EXERCISE OBJECTIVE:
Pick out every line in the data below that holds "Jozef".

■ ■ ■ ■

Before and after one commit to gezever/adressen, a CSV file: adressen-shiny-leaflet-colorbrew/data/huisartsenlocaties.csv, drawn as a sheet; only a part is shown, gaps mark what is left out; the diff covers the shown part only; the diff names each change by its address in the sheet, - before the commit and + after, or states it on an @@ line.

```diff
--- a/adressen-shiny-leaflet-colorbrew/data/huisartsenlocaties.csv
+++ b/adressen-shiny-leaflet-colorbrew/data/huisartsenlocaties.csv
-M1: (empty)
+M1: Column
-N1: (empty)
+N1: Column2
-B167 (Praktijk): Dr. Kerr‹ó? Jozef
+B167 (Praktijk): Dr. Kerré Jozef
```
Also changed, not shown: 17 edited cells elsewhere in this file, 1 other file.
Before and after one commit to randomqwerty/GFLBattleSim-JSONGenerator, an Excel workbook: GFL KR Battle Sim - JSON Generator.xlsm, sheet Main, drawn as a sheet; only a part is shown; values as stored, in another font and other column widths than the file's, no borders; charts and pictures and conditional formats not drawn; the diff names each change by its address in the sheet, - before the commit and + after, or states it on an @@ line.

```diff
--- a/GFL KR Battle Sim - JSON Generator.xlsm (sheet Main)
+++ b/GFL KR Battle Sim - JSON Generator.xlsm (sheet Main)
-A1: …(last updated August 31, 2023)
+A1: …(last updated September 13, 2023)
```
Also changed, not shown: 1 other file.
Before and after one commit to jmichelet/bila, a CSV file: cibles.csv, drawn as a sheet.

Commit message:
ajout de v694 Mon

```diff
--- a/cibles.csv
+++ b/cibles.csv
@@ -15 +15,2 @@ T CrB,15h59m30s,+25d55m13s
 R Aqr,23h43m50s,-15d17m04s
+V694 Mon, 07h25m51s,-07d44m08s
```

■ ■ ■ ■

EXERCISE OUTPUT:
-B167 (Praktijk): Dr. Kerr‹ó? Jozef
+B167 (Praktijk): Dr. Kerré Jozef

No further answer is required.